This leaf depicts a story from the life of Saint Jerome (about 341 - 420), one of the four doctors of the Church. One day, a lion entered the monastery where Jerome resided, causing his fellow monks to flee, but Jerome recognized that the beast was injured and he cured it by removing a thorn from its paw. The saint's monumental form fills the foreground of the composition, setting off the delicate gold tweezers Jerome uses to extract the thorn. In the background, a monk approaches with a pot of ointment and a bandage. The encounter between man and animal, in which Jerome comes to the lion's aid, is poignant, showing the moment when the lion submits to the saint, the saint's concentration as he removes the thorn, and the apprehensiveness of the attendant monk.
This cutting likely represents a large miniature or initial from a gradual probably commissioned for the Camaldolese monastery of San Mattia in Murano. This manuscript was one of the most lavish and elaborately illuminated Lombard choir book commissions of the fifteenth century.
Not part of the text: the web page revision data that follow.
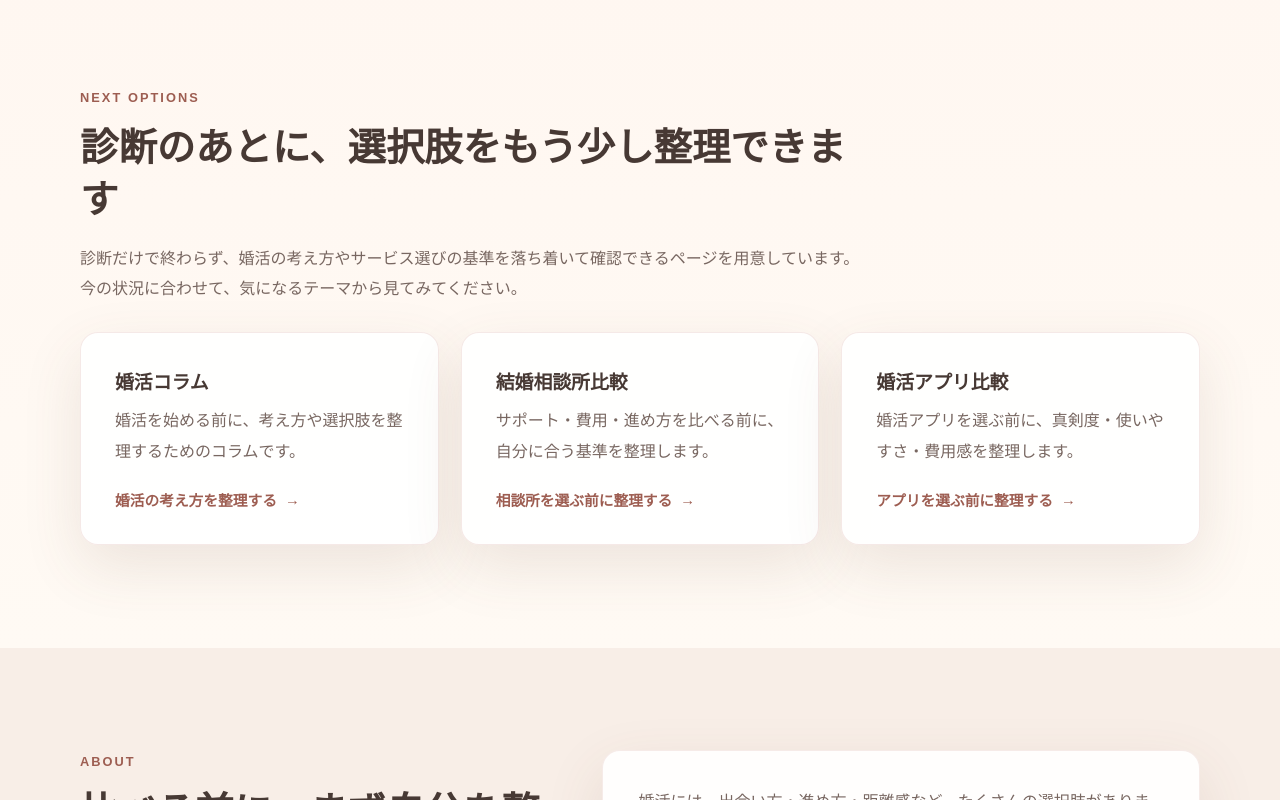
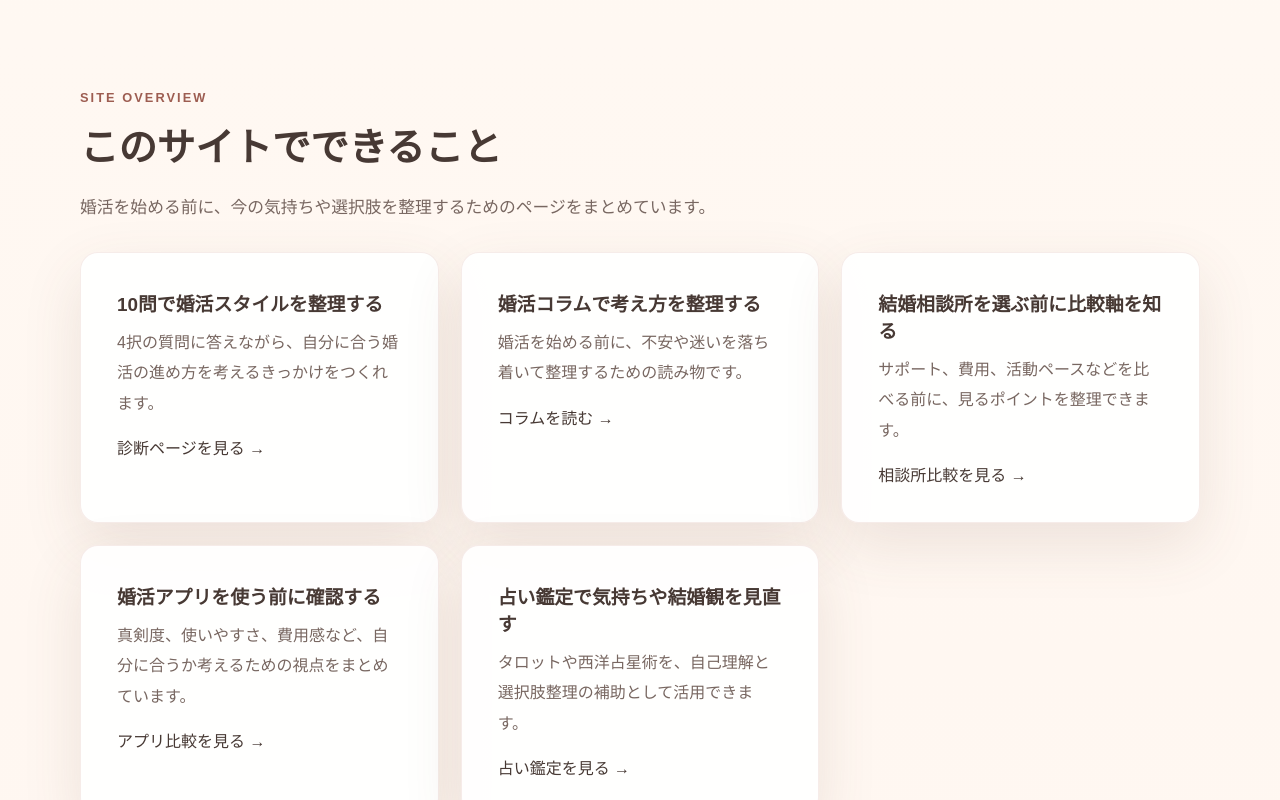
Before and after one commit to kenichis1971-cloud/konkatsu-diagnosis-site, a Next.js app: page / in a window 1280 px wide. Shown: the part 1200-2000 px from the top of the page. Built offline with nearby package versions, Linux system fonts and the light colour scheme.

Commit message:
Add home page site overview section

```diff
--- a/app/page.tsx
+++ b/app/page.tsx
@@ -21,6 +21,40 @@ const features = [
   {
     title: "無理なく一歩進む",
     body: "焦りをあおるのではなく、自分のペースで次の行動を考えやすくすることを大切にします。",
+  },
+];
+
+
+const siteOverviewItems = [
+  {
+    title: "10問で婚活スタイルを整理する",
+    body: "4択の質問に答えながら、自分に合う婚活の進め方を考えるきっかけをつくれます。",
+    href: "/diagnosis",
+    label: "診断ページを見る",
+  },
+  {
+    title: "婚活コラムで考え方を整理する",
+    body: "婚活を始める前に、不安や迷いを落ち着いて整理するための読み物です。",
+    href: "/articles",
+    label: "コラムを読む",
+  },
+  {
+    title: "結婚相談所を選ぶ前に比較軸を知る",
+    body: "サポート、費用、活動ペースなどを比べる前に、見るポイントを整理できます。",
+    href: "/marriage-agencies",
+    label: "相談所比較を見る",
+  },
+  {
+    title: "婚活アプリを使う前に確認する",
+    body: "真剣度、使いやすさ、費用感など、自分に合うか考えるための視点をまとめています。",
+    href: "/marriage-apps",
+    label: "アプリ比較を見る",
+  },
+  {
+    title: "占い鑑定で気持ちや結婚観を見直す",
+    body: "タロットや西洋占星術を、自己理解と選択肢整理の補助として活用できます。",
+    href: "/fortune",
+    label: "占い鑑定を見る",
   },
 ];
 
@@ -76,6 +110,26 @@ export default function Home() {
               自分に合う婚活スタイルを見てみる
             </Link>
             <p>所要時間の目安は数分です。気軽に今の考えを整理できます。</p>
+          </div>
+        </div>
+      </section>
+
+
+      <section className="section" aria-labelledby="site-overview-title">
+        <div className="section__inner">
+          <p className="eyebrow">Site Overview</p>
+          <h2 id="site-overview-title">このサイトでできること</h2>
+          <p className="lead">
+            婚活を始める前に、今の気持ちや選択肢を整理するためのページをまとめています。
+          </p>
+          <div className="card-grid">
+            {siteOverviewItems.map((item) => (
+              <article className="text-card" key={item.href}>
+                <h3>{item.title}</h3>
+                <p>{item.body}</p>
+                <Link href={item.href}>{item.label} →</Link>
+              </article>
+            ))}
           </div>
         </div>
       </section>
```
The artist responsible for its decoration it is known as the Master of the Murano Gradual. This illuminator likely worked between the regions of Lombardy and the Veneto and he is notable for his originality and his imposing figures clothed in voluminous drapery, their faces strongly modeled and expressive.